[Revision comparison data]
BEGIN

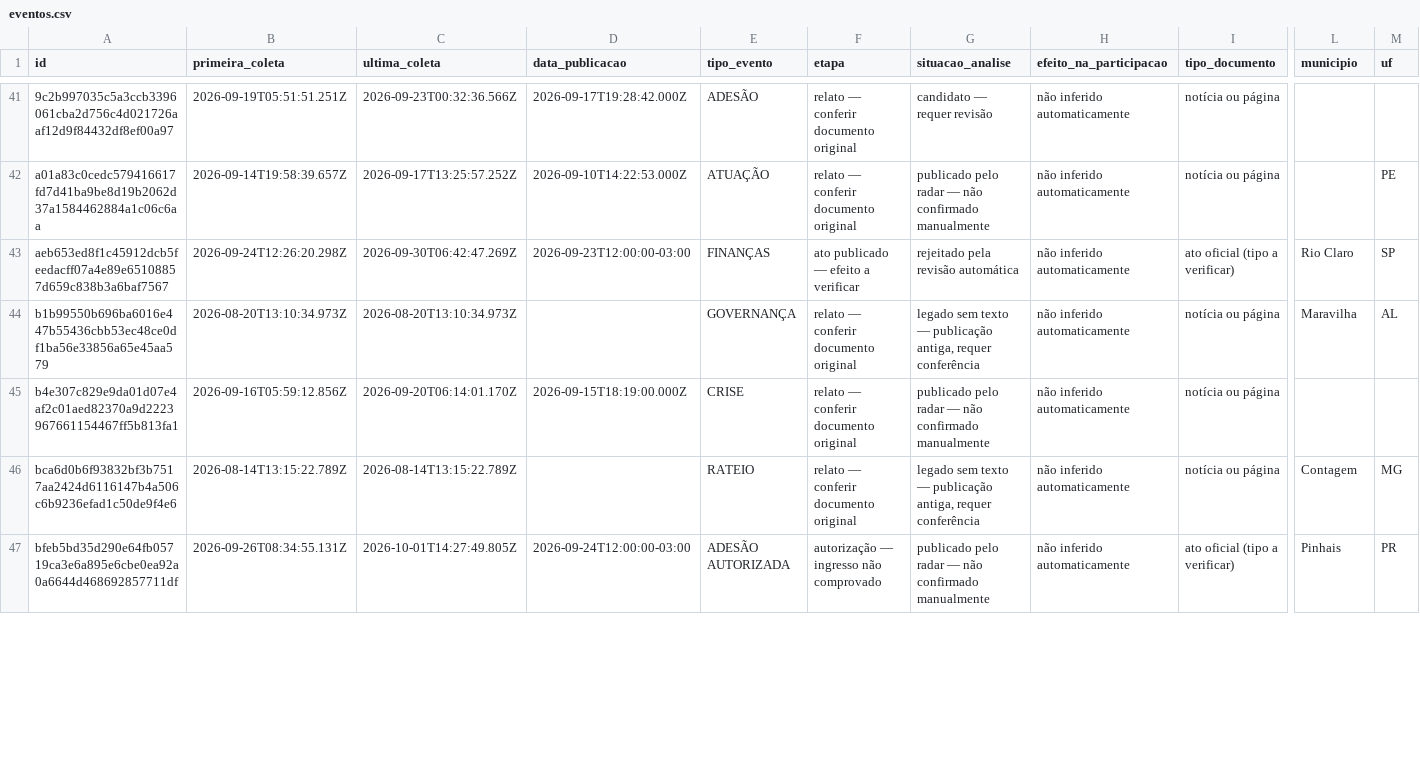
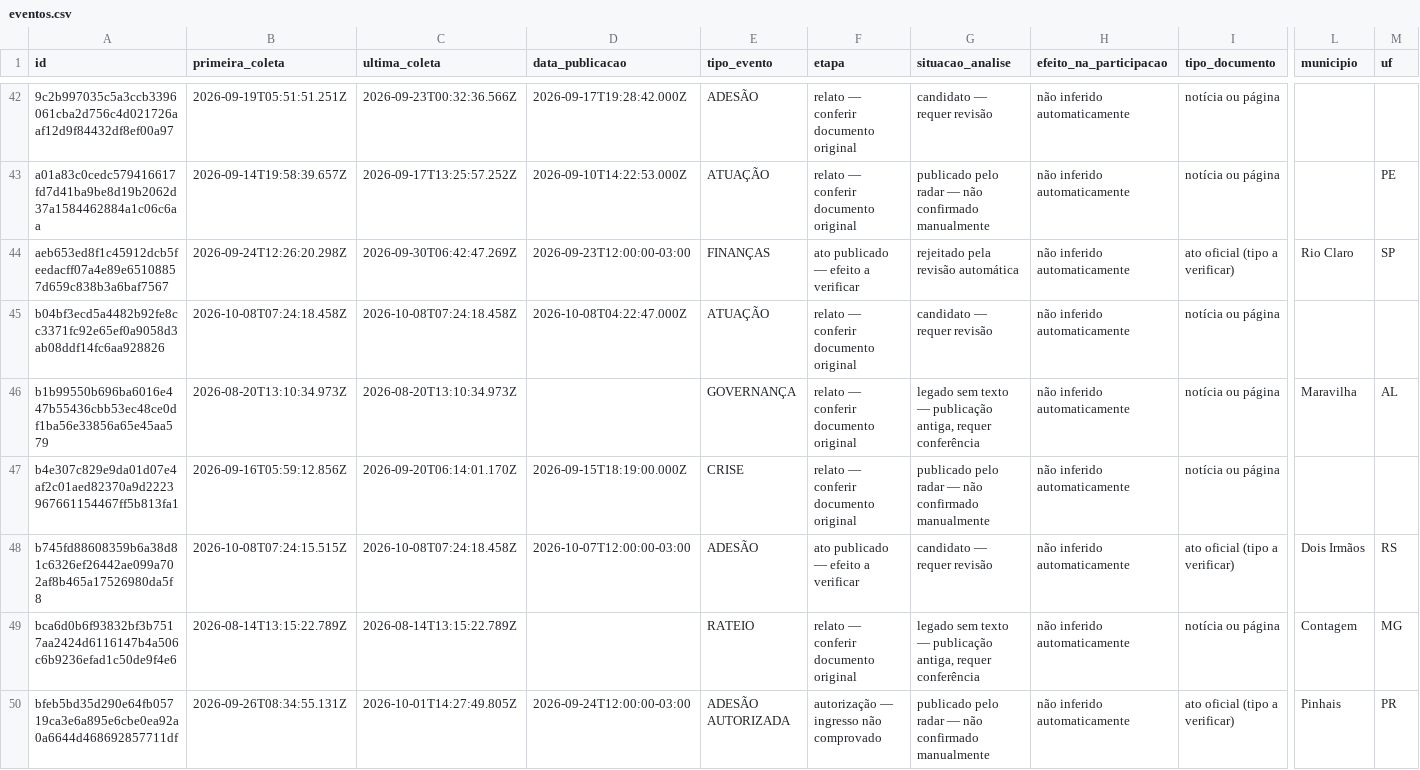
Before and after one commit to driano1221/radar-consorcios-whatsapp, a CSV file: data/catalogo/eventos.csv, drawn as a sheet; only a part is shown, gaps mark what is left out; rows hold the shown columns only; the diff covers the shown part only; the diff names each change by its address in the sheet, - before the commit and + after, or states it on an @@ line.

```diff
--- a/data/catalogo/eventos.csv
+++ b/data/catalogo/eventos.csv
+row 45: b04bf3ecd5a4482b92fe8cc3371fc92e65ef0a9058d3ab08ddf14fc6aa928826 | 2026-10-08T07:24:18.458Z | 2026-10-08T07:24:18.458Z | 2026-10-08T04:22:47.000Z | ATUAÇÃO | relato — conferir documento original | candidato — requer revisão | não inferido automaticamente | notícia ou página
+row 48: b745fd88608359b6a38d81c6326ef26442ae099a702af8b465a17526980da5f8 | 2026-10-08T07:24:15.515Z | 2026-10-08T07:24:18.458Z | 2026-10-07T12:00:00-03:00 | ADESÃO | ato publicado — efeito a verificar | candidato — requer revisão | não inferido automaticamente | ato oficial (tipo a verificar) | Dois Irmãos | RS
```
Also changed, not shown: 1 added row and 2 edited cells elsewhere in this file, data/catalogo/consorcios.csv, data/catalogo/identidade-pendente.csv, 5 other files.
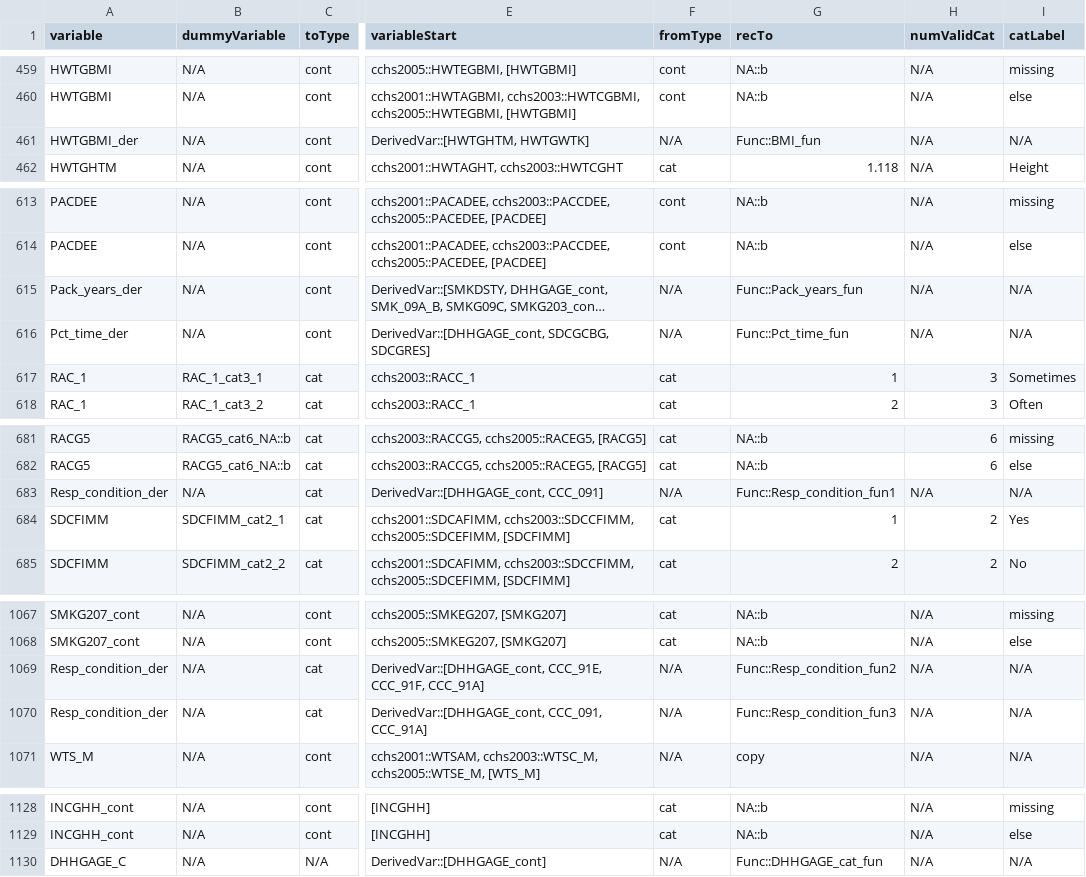
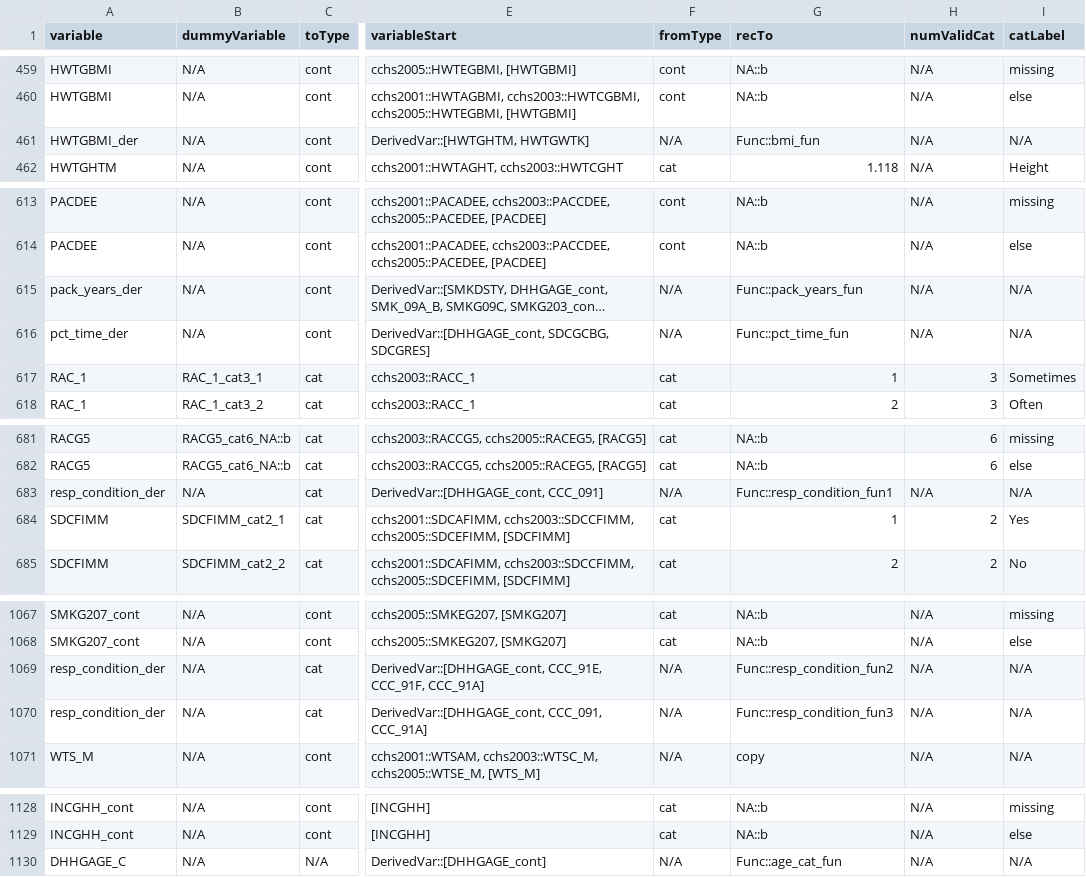
Before and after one commit to Big-Life-Lab/cchsflow, a CSV file: inst/extdata/variableDetails.csv, drawn as a sheet; only a part is shown, gaps mark what is left out; long unchanged cells end in …; the diff names each change by its address in the sheet, - before the commit and + after, or states it on an @@ line.

Commit message:
[Refactor] linting, update to variableDetails

```diff
--- a/inst/extdata/variableDetails.csv
+++ b/inst/extdata/variableDetails.csv
-G461 (recTo): Func::BMI_fun
+G461 (recTo): Func::bmi_fun
-A615 (variable): Pack_years_der
+A615 (variable): pack_years_der
-G615 (recTo): Func::Pack_years_fun
+G615 (recTo): Func::pack_years_fun
-A616 (variable): Pct_time_der
+A616 (variable): pct_time_der
-G616 (recTo): Func::Pct_time_fun
+G616 (recTo): Func::pct_time_fun
-A683 (variable): Resp_condition_der
+A683 (variable): resp_condition_der
-G683 (recTo): Func::Resp_condition_fun1
+G683 (recTo): Func::resp_condition_fun1
-A1069:A1070 (variable): Resp_condition_der
+A1069:A1070 (variable): resp_condition_der
-G1069 (recTo): Func::Resp_condition_fun2
+G1069 (recTo): Func::resp_condition_fun2
-G1070 (recTo): Func::Resp_condition_fun3
+G1070 (recTo): Func::resp_condition_fun3
-G1130 (recTo): Func::DHHGAGE_cat_fun
+G1130 (recTo): Func::age_cat_fun
```
Also changed, not shown: 8 other files.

END

**Task item:** The result should be an exact copy of every entry above, with no pictures included.

**Solution below:**
Before and after one commit to driano1221/radar-consorcios-whatsapp, a CSV file: data/catalogo/eventos.csv, drawn as a sheet; only a part is shown, gaps mark what is left out; rows hold the shown columns only; the diff covers the shown part only; the diff names each change by its address in the sheet, - before the commit and + after, or states it on an @@ line.

```diff
--- a/data/catalogo/eventos.csv
+++ b/data/catalogo/eventos.csv
+row 45: b04bf3ecd5a4482b92fe8cc3371fc92e65ef0a9058d3ab08ddf14fc6aa928826 | 2026-10-08T07:24:18.458Z | 2026-10-08T07:24:18.458Z | 2026-10-08T04:22:47.000Z | ATUAÇÃO | relato — conferir documento original | candidato — requer revisão | não inferido automaticamente | notícia ou página
+row 48: b745fd88608359b6a38d81c6326ef26442ae099a702af8b465a17526980da5f8 | 2026-10-08T07:24:15.515Z | 2026-10-08T07:24:18.458Z | 2026-10-07T12:00:00-03:00 | ADESÃO | ato publicado — efeito a verificar | candidato — requer revisão | não inferido automaticamente | ato oficial (tipo a verificar) | Dois Irmãos | RS
```
Also changed, not shown: 1 added row and 2 edited cells elsewhere in this file, data/catalogo/consorcios.csv, data/catalogo/identidade-pendente.csv, 5 other files.
Before and after one commit to Big-Life-Lab/cchsflow, a CSV file: inst/extdata/variableDetails.csv, drawn as a sheet; only a part is shown, gaps mark what is left out; long unchanged cells end in …; the diff names each change by its address in the sheet, - before the commit and + after, or states it on an @@ line.

Commit message:
[Refactor] linting, update to variableDetails

```diff
--- a/inst/extdata/variableDetails.csv
+++ b/inst/extdata/variableDetails.csv
-G461 (recTo): Func::BMI_fun
+G461 (recTo): Func::bmi_fun
-A615 (variable): Pack_years_der
+A615 (variable): pack_years_der
-G615 (recTo): Func::Pack_years_fun
+G615 (recTo): Func::pack_years_fun
-A616 (variable): Pct_time_der
+A616 (variable): pct_time_der
-G616 (recTo): Func::Pct_time_fun
+G616 (recTo): Func::pct_time_fun
-A683 (variable): Resp_condition_der
+A683 (variable): resp_condition_der
-G683 (recTo): Func::Resp_condition_fun1
+G683 (recTo): Func::resp_condition_fun1
-A1069:A1070 (variable): Resp_condition_der
+A1069:A1070 (variable): resp_condition_der
-G1069 (recTo): Func::Resp_condition_fun2
+G1069 (recTo): Func::resp_condition_fun2
-G1070 (recTo): Func::Resp_condition_fun3
+G1070 (recTo): Func::resp_condition_fun3
-G1130 (recTo): Func::DHHGAGE_cat_fun
+G1130 (recTo): Func::age_cat_fun
```
Also changed, not shown: 8 other files.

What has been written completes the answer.